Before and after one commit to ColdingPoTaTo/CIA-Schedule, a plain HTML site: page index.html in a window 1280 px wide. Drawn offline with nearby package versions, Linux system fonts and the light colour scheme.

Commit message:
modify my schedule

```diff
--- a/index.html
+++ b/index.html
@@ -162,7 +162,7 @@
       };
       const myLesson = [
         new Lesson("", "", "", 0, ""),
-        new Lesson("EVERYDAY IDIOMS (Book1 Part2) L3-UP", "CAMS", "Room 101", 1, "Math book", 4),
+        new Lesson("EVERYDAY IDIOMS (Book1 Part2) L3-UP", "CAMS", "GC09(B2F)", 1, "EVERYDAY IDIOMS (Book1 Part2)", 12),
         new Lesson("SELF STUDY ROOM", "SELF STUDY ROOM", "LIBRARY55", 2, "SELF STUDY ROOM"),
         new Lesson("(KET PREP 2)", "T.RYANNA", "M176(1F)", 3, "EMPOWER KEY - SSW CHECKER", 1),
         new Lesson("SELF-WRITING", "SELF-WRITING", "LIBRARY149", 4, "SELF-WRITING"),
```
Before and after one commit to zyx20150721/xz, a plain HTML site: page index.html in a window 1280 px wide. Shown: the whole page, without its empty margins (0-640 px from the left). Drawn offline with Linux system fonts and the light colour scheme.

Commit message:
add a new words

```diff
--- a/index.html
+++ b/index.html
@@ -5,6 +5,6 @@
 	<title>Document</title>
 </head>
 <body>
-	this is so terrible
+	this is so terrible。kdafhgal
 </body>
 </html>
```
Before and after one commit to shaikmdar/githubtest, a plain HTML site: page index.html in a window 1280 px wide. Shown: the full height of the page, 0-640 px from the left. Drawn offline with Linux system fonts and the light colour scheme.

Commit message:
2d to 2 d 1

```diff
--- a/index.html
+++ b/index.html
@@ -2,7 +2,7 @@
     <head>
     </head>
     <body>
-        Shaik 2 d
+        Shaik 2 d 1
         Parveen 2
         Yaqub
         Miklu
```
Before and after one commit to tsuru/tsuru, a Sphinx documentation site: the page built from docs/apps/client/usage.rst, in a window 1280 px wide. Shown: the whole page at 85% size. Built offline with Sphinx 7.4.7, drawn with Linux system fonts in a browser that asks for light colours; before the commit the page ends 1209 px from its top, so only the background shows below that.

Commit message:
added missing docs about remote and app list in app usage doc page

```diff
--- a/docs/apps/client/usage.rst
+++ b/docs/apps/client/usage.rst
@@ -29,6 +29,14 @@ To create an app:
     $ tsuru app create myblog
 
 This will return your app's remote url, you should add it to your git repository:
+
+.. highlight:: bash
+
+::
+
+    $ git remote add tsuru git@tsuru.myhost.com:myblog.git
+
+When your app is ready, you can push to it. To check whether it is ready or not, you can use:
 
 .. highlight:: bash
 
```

§ WHAT THE EXERCISE ASKS: Your reply should contain every record, unchanged and complete.

§ WRITTEN SOLUTION:
Before and after one commit to ColdingPoTaTo/CIA-Schedule, a plain HTML site: page index.html in a window 1280 px wide. Drawn offline with nearby package versions, Linux system fonts and the light colour scheme.

Commit message:
modify my schedule

```diff
--- a/index.html
+++ b/index.html
@@ -162,7 +162,7 @@
       };
       const myLesson = [
         new Lesson("", "", "", 0, ""),
-        new Lesson("EVERYDAY IDIOMS (Book1 Part2) L3-UP", "CAMS", "Room 101", 1, "Math book", 4),
+        new Lesson("EVERYDAY IDIOMS (Book1 Part2) L3-UP", "CAMS", "GC09(B2F)", 1, "EVERYDAY IDIOMS (Book1 Part2)", 12),
         new Lesson("SELF STUDY ROOM", "SELF STUDY ROOM", "LIBRARY55", 2, "SELF STUDY ROOM"),
         new Lesson("(KET PREP 2)", "T.RYANNA", "M176(1F)", 3, "EMPOWER KEY - SSW CHECKER", 1),
         new Lesson("SELF-WRITING", "SELF-WRITING", "LIBRARY149", 4, "SELF-WRITING"),
```
Before and after one commit to zyx20150721/xz, a plain HTML site: page index.html in a window 1280 px wide. Shown: the whole page, without its empty margins (0-640 px from the left). Drawn offline with Linux system fonts and the light colour scheme.

Commit message:
add a new words

```diff
--- a/index.html
+++ b/index.html
@@ -5,6 +5,6 @@
 	<title>Document</title>
 </head>
 <body>
-	this is so terrible
+	this is so terrible。kdafhgal
 </body>
 </html>
```
Before and after one commit to shaikmdar/githubtest, a plain HTML site: page index.html in a window 1280 px wide. Shown: the full height of the page, 0-640 px from the left. Drawn offline with Linux system fonts and the light colour scheme.

Commit message:
2d to 2 d 1

```diff
--- a/index.html
+++ b/index.html
@@ -2,7 +2,7 @@
     <head>
     </head>
     <body>
-        Shaik 2 d
+        Shaik 2 d 1
         Parveen 2
         Yaqub
         Miklu
```
Before and after one commit to tsuru/tsuru, a Sphinx documentation site: the page built from docs/apps/client/usage.rst, in a window 1280 px wide. Shown: the whole page at 85% size. Built offline with Sphinx 7.4.7, drawn with Linux system fonts in a browser that asks for light colours; before the commit the page ends 1209 px from its top, so only the background shows below that.

Commit message:
added missing docs about remote and app list in app usage doc page

```diff
--- a/docs/apps/client/usage.rst
+++ b/docs/apps/client/usage.rst
@@ -29,6 +29,14 @@ To create an app:
     $ tsuru app create myblog
 
 This will return your app's remote url, you should add it to your git repository:
+
+.. highlight:: bash
+
+::
+
+    $ git remote add tsuru git@tsuru.myhost.com:myblog.git
+
+When your app is ready, you can push to it. To check whether it is ready or not, you can use:
 
 .. highlight:: bash
 
```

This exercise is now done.